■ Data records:
<<<<
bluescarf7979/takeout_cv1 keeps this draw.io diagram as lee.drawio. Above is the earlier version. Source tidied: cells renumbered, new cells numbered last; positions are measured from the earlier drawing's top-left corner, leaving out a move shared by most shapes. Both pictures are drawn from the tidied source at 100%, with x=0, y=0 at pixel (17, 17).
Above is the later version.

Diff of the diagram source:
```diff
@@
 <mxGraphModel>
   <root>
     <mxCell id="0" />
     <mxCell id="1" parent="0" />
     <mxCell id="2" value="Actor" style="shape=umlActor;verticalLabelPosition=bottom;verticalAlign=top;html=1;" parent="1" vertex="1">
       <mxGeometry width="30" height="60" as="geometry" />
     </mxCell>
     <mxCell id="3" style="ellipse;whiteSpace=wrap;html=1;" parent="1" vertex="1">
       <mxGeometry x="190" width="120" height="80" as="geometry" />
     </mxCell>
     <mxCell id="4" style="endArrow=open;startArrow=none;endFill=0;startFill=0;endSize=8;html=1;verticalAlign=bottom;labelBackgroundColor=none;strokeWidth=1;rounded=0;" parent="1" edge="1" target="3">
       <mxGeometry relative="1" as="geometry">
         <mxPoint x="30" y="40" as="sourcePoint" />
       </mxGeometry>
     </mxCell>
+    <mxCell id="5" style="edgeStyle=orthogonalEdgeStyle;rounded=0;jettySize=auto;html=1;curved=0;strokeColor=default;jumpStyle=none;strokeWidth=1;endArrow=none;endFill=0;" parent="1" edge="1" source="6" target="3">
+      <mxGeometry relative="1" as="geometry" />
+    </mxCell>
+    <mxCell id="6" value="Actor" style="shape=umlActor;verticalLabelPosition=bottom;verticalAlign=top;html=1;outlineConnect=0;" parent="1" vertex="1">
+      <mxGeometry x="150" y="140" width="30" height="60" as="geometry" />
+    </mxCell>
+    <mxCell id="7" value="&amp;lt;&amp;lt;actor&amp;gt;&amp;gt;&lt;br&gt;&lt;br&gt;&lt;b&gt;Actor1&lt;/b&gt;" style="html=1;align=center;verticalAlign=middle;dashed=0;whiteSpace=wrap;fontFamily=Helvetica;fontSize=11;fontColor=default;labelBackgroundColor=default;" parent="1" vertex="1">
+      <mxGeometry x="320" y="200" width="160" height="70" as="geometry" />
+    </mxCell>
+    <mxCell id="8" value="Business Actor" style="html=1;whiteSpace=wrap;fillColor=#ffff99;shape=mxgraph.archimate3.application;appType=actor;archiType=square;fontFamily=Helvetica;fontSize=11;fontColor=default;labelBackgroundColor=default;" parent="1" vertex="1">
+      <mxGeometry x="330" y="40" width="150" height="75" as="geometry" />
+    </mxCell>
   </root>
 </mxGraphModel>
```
>>>>
<<<<
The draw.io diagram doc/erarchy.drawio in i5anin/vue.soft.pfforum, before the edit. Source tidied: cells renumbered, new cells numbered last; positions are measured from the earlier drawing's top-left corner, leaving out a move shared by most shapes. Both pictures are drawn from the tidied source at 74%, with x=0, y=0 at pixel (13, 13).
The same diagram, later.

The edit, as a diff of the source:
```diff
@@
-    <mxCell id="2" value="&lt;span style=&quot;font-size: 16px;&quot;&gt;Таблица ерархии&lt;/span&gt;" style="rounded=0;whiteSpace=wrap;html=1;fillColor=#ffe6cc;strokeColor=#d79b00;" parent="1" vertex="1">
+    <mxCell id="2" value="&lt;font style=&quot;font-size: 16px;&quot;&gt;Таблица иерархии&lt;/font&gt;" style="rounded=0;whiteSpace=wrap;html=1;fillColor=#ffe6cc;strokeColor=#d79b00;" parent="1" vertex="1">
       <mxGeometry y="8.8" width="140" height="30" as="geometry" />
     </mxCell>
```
>>>>
<<<<
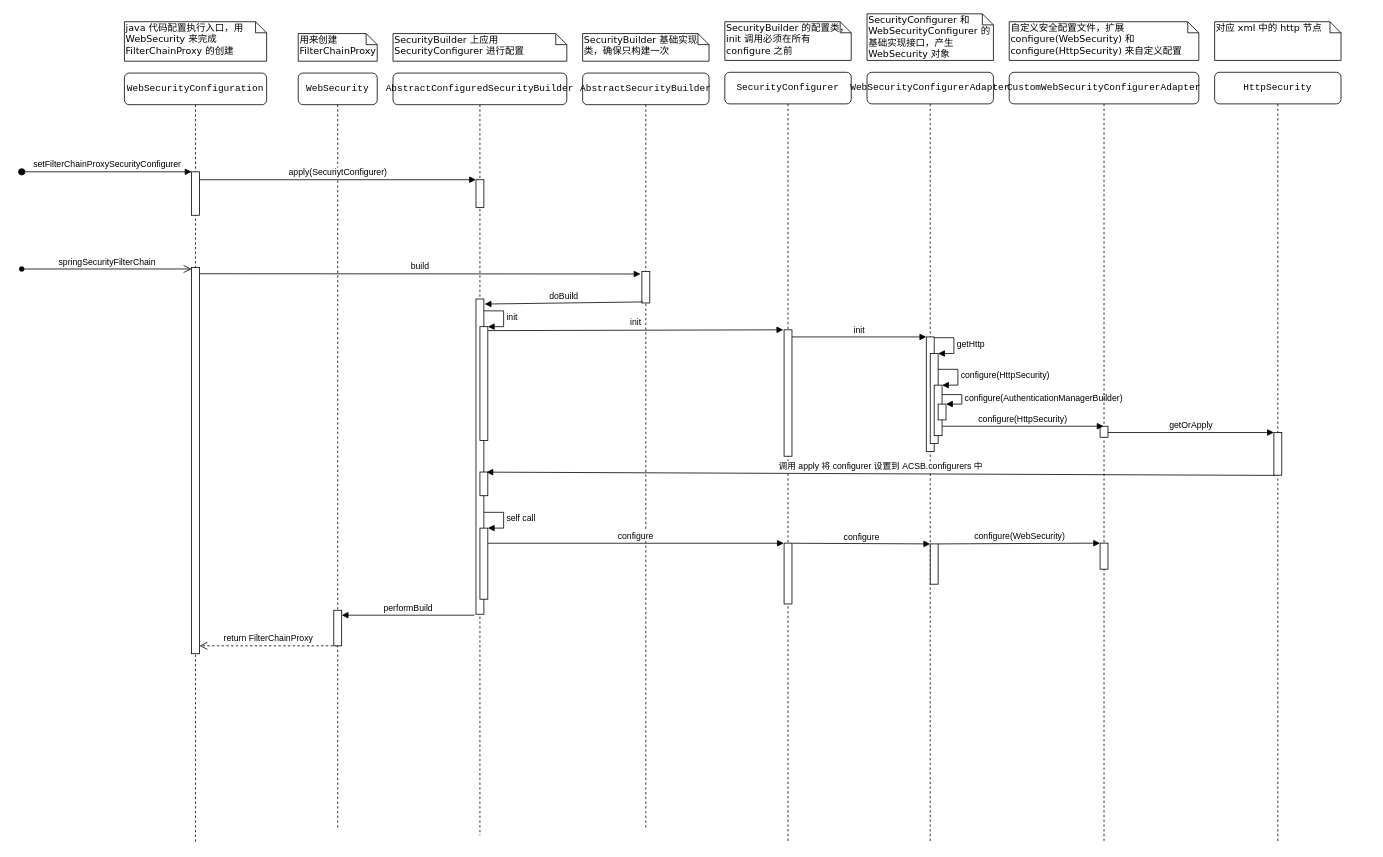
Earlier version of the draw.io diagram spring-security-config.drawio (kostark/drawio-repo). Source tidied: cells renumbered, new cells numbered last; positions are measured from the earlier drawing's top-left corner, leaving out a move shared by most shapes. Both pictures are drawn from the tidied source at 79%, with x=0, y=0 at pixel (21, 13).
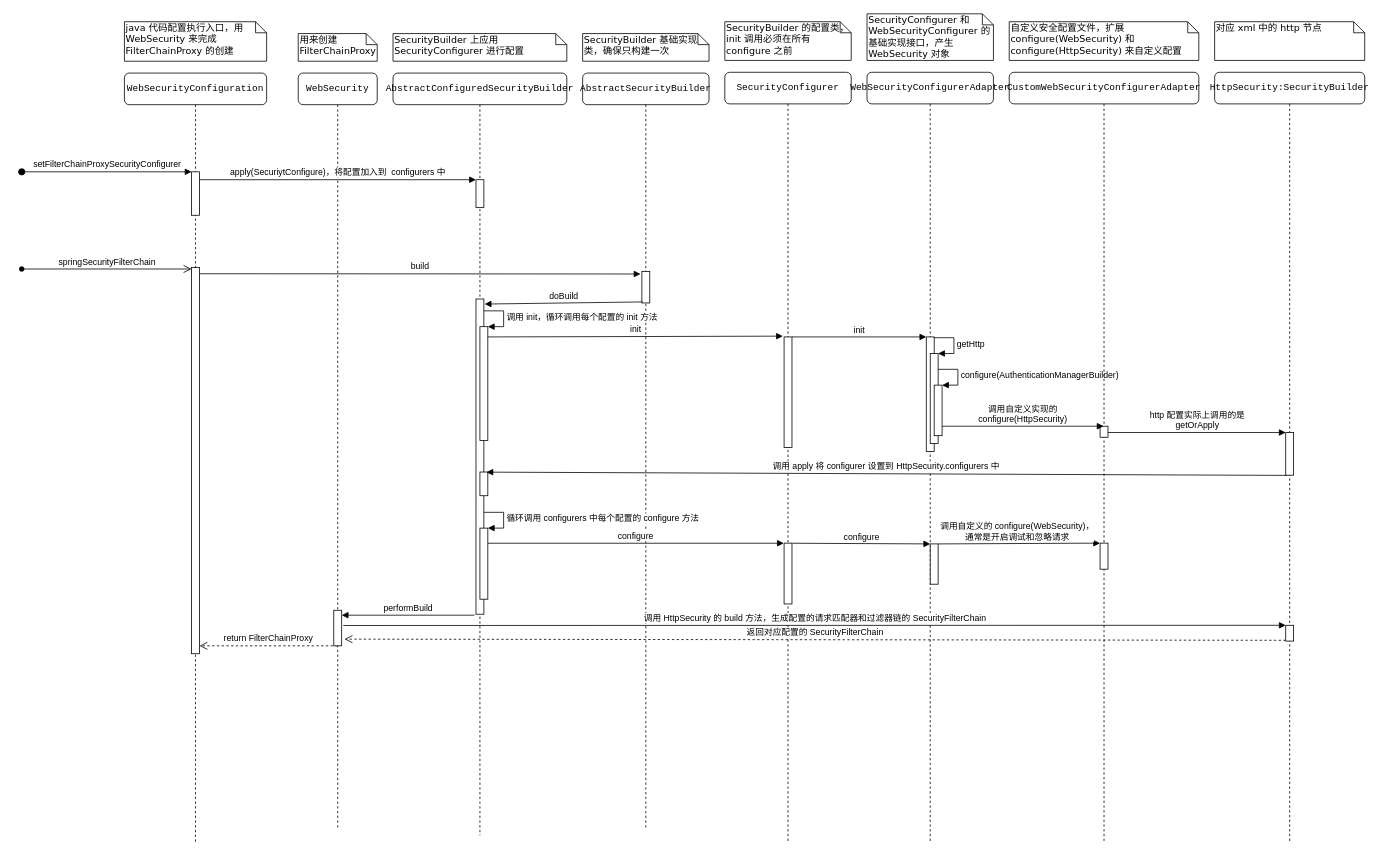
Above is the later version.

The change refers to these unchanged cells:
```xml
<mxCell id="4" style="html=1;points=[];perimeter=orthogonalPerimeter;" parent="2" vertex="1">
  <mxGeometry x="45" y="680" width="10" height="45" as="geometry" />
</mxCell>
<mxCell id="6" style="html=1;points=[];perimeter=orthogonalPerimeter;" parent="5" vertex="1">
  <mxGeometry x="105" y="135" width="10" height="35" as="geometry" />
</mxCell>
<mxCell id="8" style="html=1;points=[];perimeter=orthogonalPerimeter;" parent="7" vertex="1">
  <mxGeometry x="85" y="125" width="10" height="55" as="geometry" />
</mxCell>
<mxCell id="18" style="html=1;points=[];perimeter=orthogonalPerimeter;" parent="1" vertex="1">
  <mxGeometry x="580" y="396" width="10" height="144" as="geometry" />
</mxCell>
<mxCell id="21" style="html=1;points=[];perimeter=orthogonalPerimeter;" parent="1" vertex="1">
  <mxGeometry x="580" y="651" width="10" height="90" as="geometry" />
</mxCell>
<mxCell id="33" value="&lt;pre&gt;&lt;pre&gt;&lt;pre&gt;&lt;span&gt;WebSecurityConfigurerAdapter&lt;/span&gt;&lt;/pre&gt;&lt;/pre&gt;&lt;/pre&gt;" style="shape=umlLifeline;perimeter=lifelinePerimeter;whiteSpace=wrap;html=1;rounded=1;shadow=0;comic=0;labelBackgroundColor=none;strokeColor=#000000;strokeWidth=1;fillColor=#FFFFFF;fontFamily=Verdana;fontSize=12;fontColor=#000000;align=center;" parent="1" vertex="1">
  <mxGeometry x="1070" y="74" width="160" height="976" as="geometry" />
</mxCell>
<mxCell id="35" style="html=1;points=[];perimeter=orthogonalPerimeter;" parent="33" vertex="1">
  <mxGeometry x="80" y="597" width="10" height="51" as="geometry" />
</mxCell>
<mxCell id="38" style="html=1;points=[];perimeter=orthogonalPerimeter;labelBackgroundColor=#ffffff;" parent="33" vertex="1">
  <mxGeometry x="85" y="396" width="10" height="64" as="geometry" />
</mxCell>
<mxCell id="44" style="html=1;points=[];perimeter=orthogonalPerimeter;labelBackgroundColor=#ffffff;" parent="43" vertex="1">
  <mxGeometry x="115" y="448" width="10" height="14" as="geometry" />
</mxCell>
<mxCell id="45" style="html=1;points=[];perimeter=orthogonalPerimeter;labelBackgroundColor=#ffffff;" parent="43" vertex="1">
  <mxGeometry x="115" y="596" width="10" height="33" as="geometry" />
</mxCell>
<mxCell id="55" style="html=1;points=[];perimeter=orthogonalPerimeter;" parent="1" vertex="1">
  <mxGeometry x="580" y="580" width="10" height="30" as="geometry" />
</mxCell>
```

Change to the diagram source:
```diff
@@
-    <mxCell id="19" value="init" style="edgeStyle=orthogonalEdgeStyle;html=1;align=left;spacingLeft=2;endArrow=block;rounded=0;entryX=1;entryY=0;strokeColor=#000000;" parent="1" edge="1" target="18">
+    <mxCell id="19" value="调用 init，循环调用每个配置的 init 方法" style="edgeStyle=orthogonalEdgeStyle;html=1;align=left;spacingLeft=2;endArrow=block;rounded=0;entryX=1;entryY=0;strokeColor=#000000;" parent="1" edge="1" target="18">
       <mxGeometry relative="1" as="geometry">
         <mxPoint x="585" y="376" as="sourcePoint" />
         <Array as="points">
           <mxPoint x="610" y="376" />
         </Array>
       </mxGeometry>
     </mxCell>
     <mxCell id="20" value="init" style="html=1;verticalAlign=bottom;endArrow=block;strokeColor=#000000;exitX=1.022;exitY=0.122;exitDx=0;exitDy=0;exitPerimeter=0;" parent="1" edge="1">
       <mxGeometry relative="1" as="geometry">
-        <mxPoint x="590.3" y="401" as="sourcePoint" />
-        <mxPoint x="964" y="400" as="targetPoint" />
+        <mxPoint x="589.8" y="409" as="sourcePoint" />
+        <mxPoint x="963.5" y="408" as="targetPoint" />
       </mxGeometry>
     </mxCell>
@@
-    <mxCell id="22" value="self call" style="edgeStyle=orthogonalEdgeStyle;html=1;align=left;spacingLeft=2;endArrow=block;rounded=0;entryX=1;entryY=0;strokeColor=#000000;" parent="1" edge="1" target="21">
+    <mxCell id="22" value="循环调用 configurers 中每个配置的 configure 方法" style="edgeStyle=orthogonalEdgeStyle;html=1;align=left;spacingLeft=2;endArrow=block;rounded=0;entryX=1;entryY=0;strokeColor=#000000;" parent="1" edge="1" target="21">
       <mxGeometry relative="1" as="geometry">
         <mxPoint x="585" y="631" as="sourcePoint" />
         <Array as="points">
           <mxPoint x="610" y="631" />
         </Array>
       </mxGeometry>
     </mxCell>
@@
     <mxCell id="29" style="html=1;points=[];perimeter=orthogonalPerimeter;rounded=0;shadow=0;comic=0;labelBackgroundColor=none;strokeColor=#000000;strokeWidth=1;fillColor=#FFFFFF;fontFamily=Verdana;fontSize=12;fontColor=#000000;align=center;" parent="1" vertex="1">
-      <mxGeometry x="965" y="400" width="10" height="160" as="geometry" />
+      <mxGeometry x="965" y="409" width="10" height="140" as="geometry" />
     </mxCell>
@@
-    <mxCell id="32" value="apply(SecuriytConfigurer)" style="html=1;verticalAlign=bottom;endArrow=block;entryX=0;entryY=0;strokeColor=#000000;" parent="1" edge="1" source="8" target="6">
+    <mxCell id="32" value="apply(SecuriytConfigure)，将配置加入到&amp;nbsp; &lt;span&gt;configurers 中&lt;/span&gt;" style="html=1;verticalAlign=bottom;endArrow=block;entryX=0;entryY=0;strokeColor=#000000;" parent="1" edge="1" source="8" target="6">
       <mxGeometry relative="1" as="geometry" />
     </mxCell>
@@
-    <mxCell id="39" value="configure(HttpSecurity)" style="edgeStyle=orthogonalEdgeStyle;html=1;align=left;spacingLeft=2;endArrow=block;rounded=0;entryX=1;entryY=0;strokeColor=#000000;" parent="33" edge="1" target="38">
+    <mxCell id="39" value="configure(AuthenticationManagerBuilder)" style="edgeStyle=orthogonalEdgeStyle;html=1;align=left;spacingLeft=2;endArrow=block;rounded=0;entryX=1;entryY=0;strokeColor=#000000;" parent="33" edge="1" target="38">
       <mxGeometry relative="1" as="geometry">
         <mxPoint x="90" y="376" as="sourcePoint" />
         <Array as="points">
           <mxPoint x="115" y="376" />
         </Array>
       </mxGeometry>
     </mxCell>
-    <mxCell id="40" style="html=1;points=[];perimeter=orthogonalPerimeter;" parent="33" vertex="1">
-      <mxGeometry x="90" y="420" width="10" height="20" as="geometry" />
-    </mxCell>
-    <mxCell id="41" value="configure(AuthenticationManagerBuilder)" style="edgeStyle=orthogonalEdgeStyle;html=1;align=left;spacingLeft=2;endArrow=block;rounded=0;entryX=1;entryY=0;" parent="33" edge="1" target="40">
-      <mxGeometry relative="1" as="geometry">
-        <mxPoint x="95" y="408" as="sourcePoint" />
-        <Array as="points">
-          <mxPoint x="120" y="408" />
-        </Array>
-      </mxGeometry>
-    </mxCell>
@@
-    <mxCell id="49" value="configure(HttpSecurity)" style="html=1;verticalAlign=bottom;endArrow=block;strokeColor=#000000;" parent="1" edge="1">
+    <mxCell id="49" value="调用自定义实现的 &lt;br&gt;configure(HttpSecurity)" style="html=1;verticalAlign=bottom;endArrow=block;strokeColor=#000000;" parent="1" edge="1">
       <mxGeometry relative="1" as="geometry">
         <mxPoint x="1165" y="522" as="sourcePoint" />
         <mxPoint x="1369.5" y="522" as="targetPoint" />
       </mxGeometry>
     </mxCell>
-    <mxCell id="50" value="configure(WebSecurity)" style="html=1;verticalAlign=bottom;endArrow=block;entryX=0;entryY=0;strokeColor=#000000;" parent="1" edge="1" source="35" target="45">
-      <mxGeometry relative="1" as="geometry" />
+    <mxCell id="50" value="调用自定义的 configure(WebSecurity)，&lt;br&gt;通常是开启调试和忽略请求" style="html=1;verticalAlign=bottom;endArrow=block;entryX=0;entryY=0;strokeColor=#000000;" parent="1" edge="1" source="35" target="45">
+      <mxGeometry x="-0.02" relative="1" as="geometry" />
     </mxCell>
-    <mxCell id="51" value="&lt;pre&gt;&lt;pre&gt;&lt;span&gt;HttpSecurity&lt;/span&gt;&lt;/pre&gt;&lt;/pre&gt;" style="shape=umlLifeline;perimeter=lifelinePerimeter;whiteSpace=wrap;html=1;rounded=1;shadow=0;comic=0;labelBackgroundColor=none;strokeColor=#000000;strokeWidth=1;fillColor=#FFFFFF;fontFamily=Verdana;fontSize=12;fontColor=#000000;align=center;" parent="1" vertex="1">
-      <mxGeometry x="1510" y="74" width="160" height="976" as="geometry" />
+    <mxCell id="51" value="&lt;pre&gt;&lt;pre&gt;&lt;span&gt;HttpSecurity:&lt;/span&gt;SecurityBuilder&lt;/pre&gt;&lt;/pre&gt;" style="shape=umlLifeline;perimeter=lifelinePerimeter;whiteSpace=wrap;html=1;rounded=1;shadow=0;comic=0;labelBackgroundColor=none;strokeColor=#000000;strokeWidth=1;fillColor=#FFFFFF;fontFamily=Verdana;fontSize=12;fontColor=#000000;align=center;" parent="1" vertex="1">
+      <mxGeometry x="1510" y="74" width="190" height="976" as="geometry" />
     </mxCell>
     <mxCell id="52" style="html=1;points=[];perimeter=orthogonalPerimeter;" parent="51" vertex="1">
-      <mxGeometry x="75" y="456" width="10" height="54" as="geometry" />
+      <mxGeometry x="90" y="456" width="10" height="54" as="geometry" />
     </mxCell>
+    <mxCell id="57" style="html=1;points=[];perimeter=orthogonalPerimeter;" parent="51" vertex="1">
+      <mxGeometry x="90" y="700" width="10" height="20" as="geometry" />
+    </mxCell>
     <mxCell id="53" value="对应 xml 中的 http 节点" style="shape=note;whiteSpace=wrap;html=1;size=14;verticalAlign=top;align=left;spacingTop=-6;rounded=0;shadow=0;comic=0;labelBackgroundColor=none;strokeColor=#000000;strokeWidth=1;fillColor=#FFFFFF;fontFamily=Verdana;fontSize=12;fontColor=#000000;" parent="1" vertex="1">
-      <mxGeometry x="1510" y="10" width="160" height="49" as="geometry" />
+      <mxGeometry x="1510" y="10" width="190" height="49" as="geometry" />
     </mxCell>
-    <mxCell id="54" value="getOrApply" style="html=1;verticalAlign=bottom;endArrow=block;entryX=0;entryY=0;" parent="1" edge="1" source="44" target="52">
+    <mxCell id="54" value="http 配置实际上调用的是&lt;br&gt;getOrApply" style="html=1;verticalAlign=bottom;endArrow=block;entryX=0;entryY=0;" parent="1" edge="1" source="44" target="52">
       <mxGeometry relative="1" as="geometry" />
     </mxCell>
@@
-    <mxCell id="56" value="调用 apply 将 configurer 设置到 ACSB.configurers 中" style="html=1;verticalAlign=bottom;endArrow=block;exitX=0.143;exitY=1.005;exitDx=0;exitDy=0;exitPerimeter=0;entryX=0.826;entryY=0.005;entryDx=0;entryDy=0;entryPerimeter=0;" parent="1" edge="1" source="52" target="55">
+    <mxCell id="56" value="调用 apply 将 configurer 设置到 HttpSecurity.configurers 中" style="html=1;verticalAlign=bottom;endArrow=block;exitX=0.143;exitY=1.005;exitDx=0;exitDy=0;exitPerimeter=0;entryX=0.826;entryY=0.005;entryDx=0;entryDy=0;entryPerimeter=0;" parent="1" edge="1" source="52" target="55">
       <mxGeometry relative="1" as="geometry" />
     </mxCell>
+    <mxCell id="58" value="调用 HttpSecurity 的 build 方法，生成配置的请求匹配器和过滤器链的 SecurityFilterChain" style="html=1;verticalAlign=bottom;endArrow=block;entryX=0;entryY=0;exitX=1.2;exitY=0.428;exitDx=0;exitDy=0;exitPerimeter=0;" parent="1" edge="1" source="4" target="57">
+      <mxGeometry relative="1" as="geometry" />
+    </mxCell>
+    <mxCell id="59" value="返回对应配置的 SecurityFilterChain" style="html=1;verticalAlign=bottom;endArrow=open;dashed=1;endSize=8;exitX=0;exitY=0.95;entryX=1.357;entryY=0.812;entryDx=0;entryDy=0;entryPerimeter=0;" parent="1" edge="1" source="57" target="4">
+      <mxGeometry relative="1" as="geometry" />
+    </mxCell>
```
>>>>
■ Try it:
Lines that include the word "open" — how many are there in the data? Answer with the number alone.

■ Solution for this problem:
2